One World Symphony
Sung Jin Hong, Artistic Director and Conductor
Gustav Mahler: from Symphony No. 3, “Pan Awakes, Summer Marches In” (1896)
Sung Jin Hong: Rite of the Cicada (2013 World Premiere)
Andrew Struck-Marcell: Summer Cloud (2013 World Premiere)
Béla Bartók: From the Diary of a Fly (circa 1935)*
John Dowland: A time when silly bees could speak (1603)
Josquin des Prez: El grillo (The cricket) (1505)
Thursday, July 25, 2013
“Rarely does a program for the summer seem as perfect as the one that Sung Jin Hong has created for One World Symphony.” — Classical Domain
Awaken to endless summer days and nights — through the lush sounds of Mahler, charming chirping from Josquin’s cricket, sublimly buzzing bees in Dowland, and the chanting cicadas in Sung Jin Hong’s world premiere. One World Symphony’s distinct summer program Alive! unveils composers throughout history who have found inspiration in Earth’s first musicians: nature, birds, insects, trees, and water.

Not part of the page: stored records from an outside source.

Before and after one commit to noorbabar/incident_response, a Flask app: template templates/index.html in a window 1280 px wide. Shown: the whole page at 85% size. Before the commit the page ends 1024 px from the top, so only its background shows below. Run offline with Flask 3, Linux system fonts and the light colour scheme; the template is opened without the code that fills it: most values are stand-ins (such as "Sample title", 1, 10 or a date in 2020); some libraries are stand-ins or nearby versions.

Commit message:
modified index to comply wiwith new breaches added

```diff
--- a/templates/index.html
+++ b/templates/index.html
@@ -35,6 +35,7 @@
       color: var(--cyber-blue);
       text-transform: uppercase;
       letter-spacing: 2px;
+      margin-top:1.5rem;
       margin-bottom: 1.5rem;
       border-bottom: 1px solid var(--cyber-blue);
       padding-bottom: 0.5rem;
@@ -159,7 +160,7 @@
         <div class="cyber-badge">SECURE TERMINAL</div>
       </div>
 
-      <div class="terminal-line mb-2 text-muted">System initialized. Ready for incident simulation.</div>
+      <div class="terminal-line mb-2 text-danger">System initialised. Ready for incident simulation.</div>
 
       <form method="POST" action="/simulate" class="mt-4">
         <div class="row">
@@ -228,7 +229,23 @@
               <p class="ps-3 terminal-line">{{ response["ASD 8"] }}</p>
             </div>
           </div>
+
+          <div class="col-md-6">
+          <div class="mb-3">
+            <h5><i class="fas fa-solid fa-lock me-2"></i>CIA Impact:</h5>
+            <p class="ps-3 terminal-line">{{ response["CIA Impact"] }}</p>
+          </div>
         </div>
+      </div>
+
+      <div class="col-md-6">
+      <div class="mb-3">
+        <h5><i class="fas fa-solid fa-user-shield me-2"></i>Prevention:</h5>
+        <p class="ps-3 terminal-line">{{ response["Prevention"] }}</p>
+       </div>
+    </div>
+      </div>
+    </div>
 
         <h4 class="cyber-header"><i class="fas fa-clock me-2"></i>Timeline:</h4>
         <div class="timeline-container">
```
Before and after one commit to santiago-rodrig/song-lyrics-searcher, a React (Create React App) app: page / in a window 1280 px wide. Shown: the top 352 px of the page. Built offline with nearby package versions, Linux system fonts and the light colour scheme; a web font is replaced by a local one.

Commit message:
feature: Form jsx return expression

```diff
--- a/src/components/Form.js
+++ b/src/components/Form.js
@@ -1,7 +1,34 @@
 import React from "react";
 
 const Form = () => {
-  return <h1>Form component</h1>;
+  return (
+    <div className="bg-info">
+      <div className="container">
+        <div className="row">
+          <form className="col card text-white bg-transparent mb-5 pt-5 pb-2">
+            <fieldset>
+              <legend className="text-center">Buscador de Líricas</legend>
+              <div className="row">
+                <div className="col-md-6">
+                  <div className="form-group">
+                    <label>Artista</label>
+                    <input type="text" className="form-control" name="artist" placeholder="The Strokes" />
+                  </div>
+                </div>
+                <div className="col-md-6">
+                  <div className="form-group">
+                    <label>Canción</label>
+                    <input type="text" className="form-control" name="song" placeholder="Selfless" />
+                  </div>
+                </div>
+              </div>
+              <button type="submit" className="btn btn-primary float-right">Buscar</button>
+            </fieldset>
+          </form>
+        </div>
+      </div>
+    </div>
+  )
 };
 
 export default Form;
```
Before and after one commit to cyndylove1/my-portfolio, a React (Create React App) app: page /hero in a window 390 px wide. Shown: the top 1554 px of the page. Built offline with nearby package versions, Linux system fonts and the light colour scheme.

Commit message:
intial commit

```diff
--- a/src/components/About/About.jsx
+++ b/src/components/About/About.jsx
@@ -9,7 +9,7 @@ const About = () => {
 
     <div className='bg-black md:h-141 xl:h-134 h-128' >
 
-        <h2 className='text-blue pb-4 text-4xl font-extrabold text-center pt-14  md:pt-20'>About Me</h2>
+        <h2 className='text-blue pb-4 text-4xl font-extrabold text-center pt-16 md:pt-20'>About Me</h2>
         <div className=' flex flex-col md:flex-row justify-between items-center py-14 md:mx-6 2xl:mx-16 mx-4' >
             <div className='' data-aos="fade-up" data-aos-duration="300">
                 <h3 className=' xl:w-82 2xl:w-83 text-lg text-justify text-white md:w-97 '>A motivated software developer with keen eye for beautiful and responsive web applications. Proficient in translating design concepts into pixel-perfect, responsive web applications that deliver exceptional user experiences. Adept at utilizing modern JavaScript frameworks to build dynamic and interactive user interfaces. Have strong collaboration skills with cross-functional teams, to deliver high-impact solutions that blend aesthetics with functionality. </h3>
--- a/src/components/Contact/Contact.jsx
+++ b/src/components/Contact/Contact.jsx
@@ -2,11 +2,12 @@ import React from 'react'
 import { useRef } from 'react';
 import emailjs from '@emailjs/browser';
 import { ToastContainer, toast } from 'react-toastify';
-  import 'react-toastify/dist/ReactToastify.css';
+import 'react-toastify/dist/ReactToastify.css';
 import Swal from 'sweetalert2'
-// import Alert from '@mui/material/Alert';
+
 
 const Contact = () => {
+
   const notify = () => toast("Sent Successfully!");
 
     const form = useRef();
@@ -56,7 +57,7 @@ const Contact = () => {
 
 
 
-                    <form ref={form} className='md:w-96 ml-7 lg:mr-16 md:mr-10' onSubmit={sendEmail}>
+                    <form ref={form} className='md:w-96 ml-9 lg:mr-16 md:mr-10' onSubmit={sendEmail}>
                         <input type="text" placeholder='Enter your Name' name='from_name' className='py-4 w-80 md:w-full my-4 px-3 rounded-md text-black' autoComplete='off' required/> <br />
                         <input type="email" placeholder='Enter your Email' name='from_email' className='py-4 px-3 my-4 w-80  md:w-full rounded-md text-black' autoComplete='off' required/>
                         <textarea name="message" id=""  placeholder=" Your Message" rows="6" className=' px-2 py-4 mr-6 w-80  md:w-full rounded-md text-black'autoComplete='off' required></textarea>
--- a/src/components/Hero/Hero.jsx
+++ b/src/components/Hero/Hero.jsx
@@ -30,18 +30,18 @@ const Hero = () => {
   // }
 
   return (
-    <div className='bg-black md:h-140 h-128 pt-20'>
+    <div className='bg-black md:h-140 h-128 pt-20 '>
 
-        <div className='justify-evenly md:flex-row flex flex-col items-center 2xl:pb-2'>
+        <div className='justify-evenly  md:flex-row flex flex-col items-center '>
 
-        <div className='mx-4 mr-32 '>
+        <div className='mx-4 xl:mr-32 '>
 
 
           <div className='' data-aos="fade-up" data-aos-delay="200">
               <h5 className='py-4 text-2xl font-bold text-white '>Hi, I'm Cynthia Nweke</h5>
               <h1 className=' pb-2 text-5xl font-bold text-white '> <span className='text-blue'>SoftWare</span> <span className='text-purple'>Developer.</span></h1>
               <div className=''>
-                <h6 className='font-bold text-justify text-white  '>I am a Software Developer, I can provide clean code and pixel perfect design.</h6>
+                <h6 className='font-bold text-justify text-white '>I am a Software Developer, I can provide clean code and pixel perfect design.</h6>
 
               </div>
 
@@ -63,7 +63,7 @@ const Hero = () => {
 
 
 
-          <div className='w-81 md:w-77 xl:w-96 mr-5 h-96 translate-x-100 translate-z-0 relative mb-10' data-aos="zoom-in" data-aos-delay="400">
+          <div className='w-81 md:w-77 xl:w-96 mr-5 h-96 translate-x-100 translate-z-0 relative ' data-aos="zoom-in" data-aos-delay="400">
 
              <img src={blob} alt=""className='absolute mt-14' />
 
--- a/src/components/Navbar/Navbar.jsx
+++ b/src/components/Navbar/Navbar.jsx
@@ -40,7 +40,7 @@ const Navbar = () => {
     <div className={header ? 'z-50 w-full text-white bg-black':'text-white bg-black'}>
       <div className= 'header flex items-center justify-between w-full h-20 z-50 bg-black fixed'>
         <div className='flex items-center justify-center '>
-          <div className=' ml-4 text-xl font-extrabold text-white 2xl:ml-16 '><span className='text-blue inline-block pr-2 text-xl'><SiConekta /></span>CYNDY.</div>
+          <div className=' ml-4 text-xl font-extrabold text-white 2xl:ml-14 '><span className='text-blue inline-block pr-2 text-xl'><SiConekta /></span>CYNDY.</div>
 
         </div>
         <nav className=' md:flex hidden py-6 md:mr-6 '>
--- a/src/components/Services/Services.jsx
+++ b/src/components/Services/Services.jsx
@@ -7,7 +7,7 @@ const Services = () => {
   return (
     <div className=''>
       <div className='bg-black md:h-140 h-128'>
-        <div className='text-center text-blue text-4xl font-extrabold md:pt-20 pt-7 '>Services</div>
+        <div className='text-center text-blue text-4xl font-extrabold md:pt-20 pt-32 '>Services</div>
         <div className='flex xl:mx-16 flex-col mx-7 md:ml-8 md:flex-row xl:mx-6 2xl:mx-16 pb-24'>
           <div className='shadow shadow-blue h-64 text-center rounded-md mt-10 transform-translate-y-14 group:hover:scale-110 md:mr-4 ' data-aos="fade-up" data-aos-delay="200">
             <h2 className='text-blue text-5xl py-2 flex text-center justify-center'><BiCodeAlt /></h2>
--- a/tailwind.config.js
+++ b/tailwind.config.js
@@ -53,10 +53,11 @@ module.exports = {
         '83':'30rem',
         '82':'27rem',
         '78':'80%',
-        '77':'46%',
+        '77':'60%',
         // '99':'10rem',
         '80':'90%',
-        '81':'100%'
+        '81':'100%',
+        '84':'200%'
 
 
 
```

Light and dark contend in the first movement of Mahler’s Symphony No. 3. Pan awakes in stormy brass with a dark trombone solo over brooding drumbeats. Strings and woodwinds march with cheerful swagger. Despairing cries pitted against bright trumpets and horn flourishes hail the summer’s light brilliantly victorious. Mahler may have written the Symphony of a Thousand, but this year — after 17 years of solitude and serenity — the cicadas have ascended in the the Northeast to compose the living chorus of billions. Sung Jin Hong’s world premiere of Rite of the Cicada celebrates the journey of self-discovery they inspire from their precious cycle: meditative slumber, transfiguration, and, after having waited for nearly two decades for a few weeks of social networking, their unique liebestod of procreation and death. Andrew Struck-Marcell derives nostalgic inspiration from the childhood image of a persistent swarming gnats hovering at dusk under a sunset-stained sky for Summer Cloud. It is as though nature is a wonderful symphony that people and science continue to be touched, awed and inspired.